* _Work instruction_: Write the records below out again word for word, with the pictures removed.

* _Extracted information_:
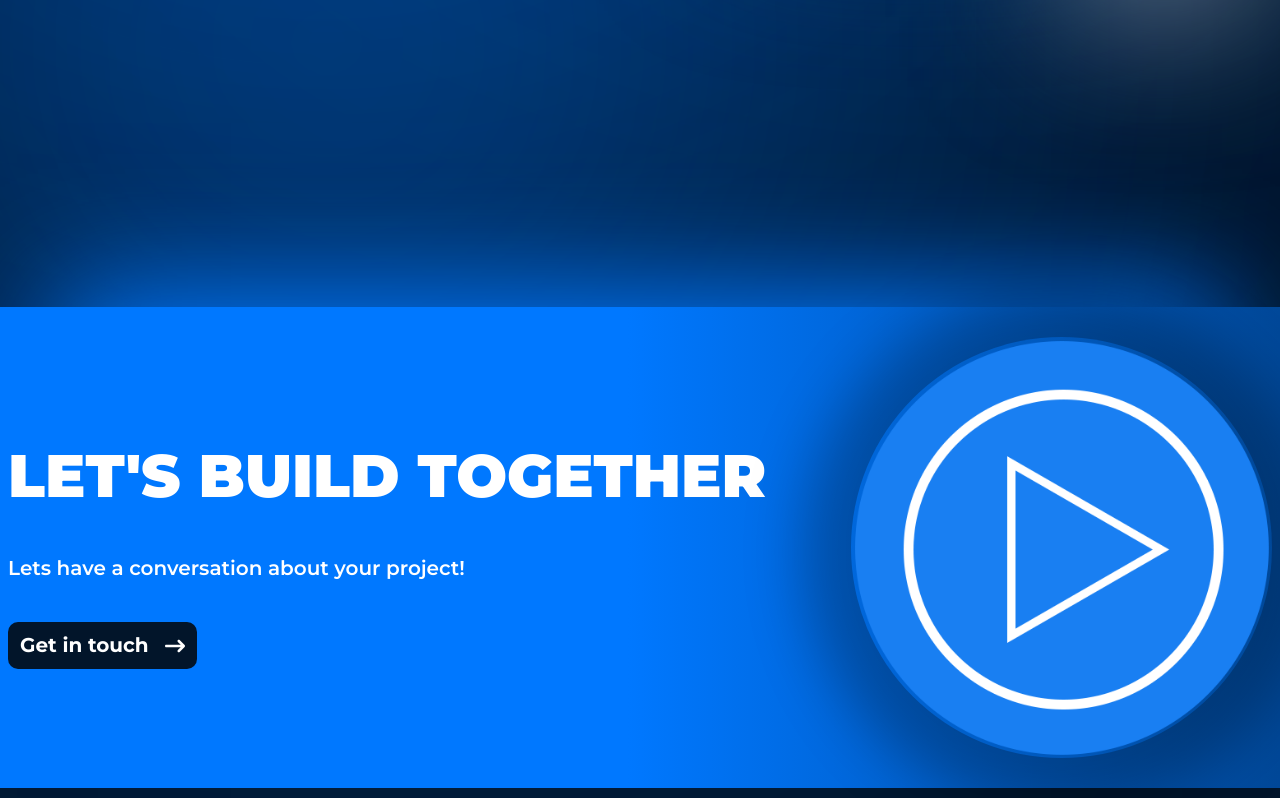
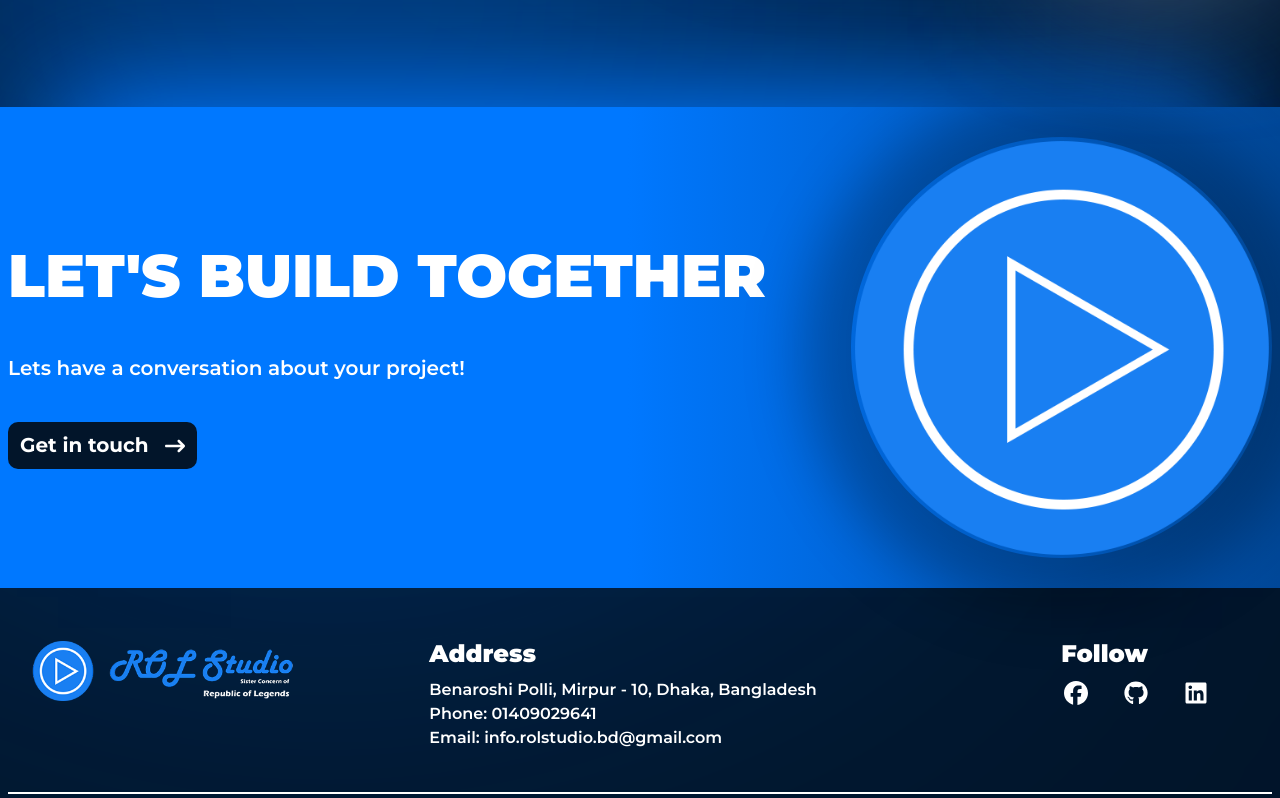
Before and after one commit to rameem2003/rol-studio-bangladesh, a Next.js app: page /get-started in a window 1280 px wide. Shown: the part 1942-2740 px from the top of the page. Built offline with nearby package versions, Linux system fonts and the light colour scheme.

Commit message:
change some responsive

```diff
--- a/src/app/get-started/page.jsx
+++ b/src/app/get-started/page.jsx
@@ -6,7 +6,7 @@ import React from "react";
 
 const page = () => {
   return (
-    <main className=" pt-[200px] pb-[250px]">
+    <main className=" py-[100px] lg:pt-[150px] lg:pb-[100px] 2xl:pt-[200px] 2xl:pb-[250px]">
       <Container>
         <section className=" my-5 md:my-[30px] 2xl:my-[140px]">
           <Flex>
--- a/src/app/teams/page.jsx
+++ b/src/app/teams/page.jsx
@@ -44,11 +44,11 @@ const page = () => {
     <main className=" py-[120px] 2xl:pt-[200px] 2xl:pb-[100px]">
       <Container>
         <section>
-          <h2 className=" text-center lg:text-left font-bold text-3xl md:text-4xl xl:text-[46px] text-[#0078FF] capitalize">
+          <h2 className=" text-center lg:text-left font-bold text-3xl md:text-4xl 2xl:text-[46px] text-[#0078FF] capitalize">
             we’re more than just developers
           </h2>
 
-          <p className=" text-center lg:text-left mt-6 text-base md:text-lg xl:text-[26px] text-white font-medium">
+          <p className=" text-center lg:text-left mt-6 text-base md:text-lg 2xl:text-[26px] text-white font-medium">
             ROL Studio BD is proud to be powered by a diverse group of skilled
             individuals. Our team includes full-stack developers, UI/UX
             designers, testers, and project managers—all working collaboratively
@@ -68,7 +68,7 @@ const page = () => {
                 />
 
                 <div className="  py-2">
-                  <h2 className=" uppercase font-bold text-2xl md:text-3xl text-white">
+                  <h2 className=" uppercase font-bold text-2xl  2xl:text-3xl text-white">
                     {member.name}
                   </h2>
 
--- a/src/components/common/Footer.jsx
+++ b/src/components/common/Footer.jsx
@@ -11,31 +11,31 @@ const Footer = () => {
         <div className="hidden md:block absolute  w-[500px] 2xl:w-[1200px] h-[500px] 2xl:h-[1200px] bg-[#0C3869] blur-[295px] left-[50%] translate-x-[-50%] bottom-[-1430px] z-50  "></div>
         <Container>
           <Flex className="flex-wrap gap-10 lg:gap-0">
-            <div className=" w-full lg:w-5/12 xl:w-5/12">
+            <div className=" w-full lg:w-4/12 2xl:w-5/12">
               <img
-                className="mx-auto lg:m-0 w-full md:w-[80%] lg:w-[80%]"
+                className="mx-auto lg:m-0 w-full md:w-[80%] lg:w-[70%] 2xl:w-[80%]"
                 src="/footer.png"
                 alt=""
               />
             </div>
-            <div className=" w-full lg:w-5/12 xl:w-4/12">
-              <h3 className=" font-black text-xl xl:text-[35px] text-white">
+            <div className=" w-full lg:w-6/12 2xl:w-4/12">
+              <h3 className=" font-black text-xl lg:text-2xl 2xl:text-[35px] text-white">
                 Address
               </h3>
               <div className="mt-2">
-                <p className=" text-sm xl:text-[18px] text-white font-semibold">
+                <p className=" text-sm lg:text-base 2xl:text-[18px] text-white font-semibold">
                   Benaroshi Polli, Mirpur - 10, Dhaka, Bangladesh
                 </p>
-                <p className=" text-sm xl:text-[18px] text-white font-semibold">
+                <p className=" text-sm lg:text-base 2xl:text-[18px] text-white font-semibold">
                   Phone: 01409029641
                 </p>
-                <p className=" text-sm xl:text-[18px] text-white font-semibold">
+                <p className=" text-sm lg:text-base 2xl:text-[18px] text-white font-semibold">
                   Email: info.rolstudio.bd@gmail.com
                 </p>
               </div>
             </div>
-            <div className=" w-full lg:w-2/12 xl:w-3/12">
-              <h3 className=" font-black text-xl xl:text-[35px] text-white">
+            <div className=" w-full lg:w-2/12 2xl:w-3/12">
+              <h3 className=" font-black text-xl lg:text-2xl 2xl:text-[35px] text-white">
                 Follow
               </h3>
 
```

* _Response to the task_:
Before and after one commit to rameem2003/rol-studio-bangladesh, a Next.js app: page /get-started in a window 1280 px wide. Shown: the part 1942-2740 px from the top of the page. Built offline with nearby package versions, Linux system fonts and the light colour scheme.

Commit message:
change some responsive

```diff
--- a/src/app/get-started/page.jsx
+++ b/src/app/get-started/page.jsx
@@ -6,7 +6,7 @@ import React from "react";
 
 const page = () => {
   return (
-    <main className=" pt-[200px] pb-[250px]">
+    <main className=" py-[100px] lg:pt-[150px] lg:pb-[100px] 2xl:pt-[200px] 2xl:pb-[250px]">
       <Container>
         <section className=" my-5 md:my-[30px] 2xl:my-[140px]">
           <Flex>
--- a/src/app/teams/page.jsx
+++ b/src/app/teams/page.jsx
@@ -44,11 +44,11 @@ const page = () => {
     <main className=" py-[120px] 2xl:pt-[200px] 2xl:pb-[100px]">
       <Container>
         <section>
-          <h2 className=" text-center lg:text-left font-bold text-3xl md:text-4xl xl:text-[46px] text-[#0078FF] capitalize">
+          <h2 className=" text-center lg:text-left font-bold text-3xl md:text-4xl 2xl:text-[46px] text-[#0078FF] capitalize">
             we’re more than just developers
           </h2>
 
-          <p className=" text-center lg:text-left mt-6 text-base md:text-lg xl:text-[26px] text-white font-medium">
+          <p className=" text-center lg:text-left mt-6 text-base md:text-lg 2xl:text-[26px] text-white font-medium">
             ROL Studio BD is proud to be powered by a diverse group of skilled
             individuals. Our team includes full-stack developers, UI/UX
             designers, testers, and project managers—all working collaboratively
@@ -68,7 +68,7 @@ const page = () => {
                 />
 
                 <div className="  py-2">
-                  <h2 className=" uppercase font-bold text-2xl md:text-3xl text-white">
+                  <h2 className=" uppercase font-bold text-2xl  2xl:text-3xl text-white">
                     {member.name}
                   </h2>
 
--- a/src/components/common/Footer.jsx
+++ b/src/components/common/Footer.jsx
@@ -11,31 +11,31 @@ const Footer = () => {
         <div className="hidden md:block absolute  w-[500px] 2xl:w-[1200px] h-[500px] 2xl:h-[1200px] bg-[#0C3869] blur-[295px] left-[50%] translate-x-[-50%] bottom-[-1430px] z-50  "></div>
         <Container>
           <Flex className="flex-wrap gap-10 lg:gap-0">
-            <div className=" w-full lg:w-5/12 xl:w-5/12">
+            <div className=" w-full lg:w-4/12 2xl:w-5/12">
               <img
-                className="mx-auto lg:m-0 w-full md:w-[80%] lg:w-[80%]"
+                className="mx-auto lg:m-0 w-full md:w-[80%] lg:w-[70%] 2xl:w-[80%]"
                 src="/footer.png"
                 alt=""
               />
             </div>
-            <div className=" w-full lg:w-5/12 xl:w-4/12">
-              <h3 className=" font-black text-xl xl:text-[35px] text-white">
+            <div className=" w-full lg:w-6/12 2xl:w-4/12">
+              <h3 className=" font-black text-xl lg:text-2xl 2xl:text-[35px] text-white">
                 Address
               </h3>
               <div className="mt-2">
-                <p className=" text-sm xl:text-[18px] text-white font-semibold">
+                <p className=" text-sm lg:text-base 2xl:text-[18px] text-white font-semibold">
                   Benaroshi Polli, Mirpur - 10, Dhaka, Bangladesh
                 </p>
-                <p className=" text-sm xl:text-[18px] text-white font-semibold">
+                <p className=" text-sm lg:text-base 2xl:text-[18px] text-white font-semibold">
                   Phone: 01409029641
                 </p>
-                <p className=" text-sm xl:text-[18px] text-white font-semibold">
+                <p className=" text-sm lg:text-base 2xl:text-[18px] text-white font-semibold">
                   Email: info.rolstudio.bd@gmail.com
                 </p>
               </div>
             </div>
-            <div className=" w-full lg:w-2/12 xl:w-3/12">
-              <h3 className=" font-black text-xl xl:text-[35px] text-white">
+            <div className=" w-full lg:w-2/12 2xl:w-3/12">
+              <h3 className=" font-black text-xl lg:text-2xl 2xl:text-[35px] text-white">
                 Follow
               </h3>
 
```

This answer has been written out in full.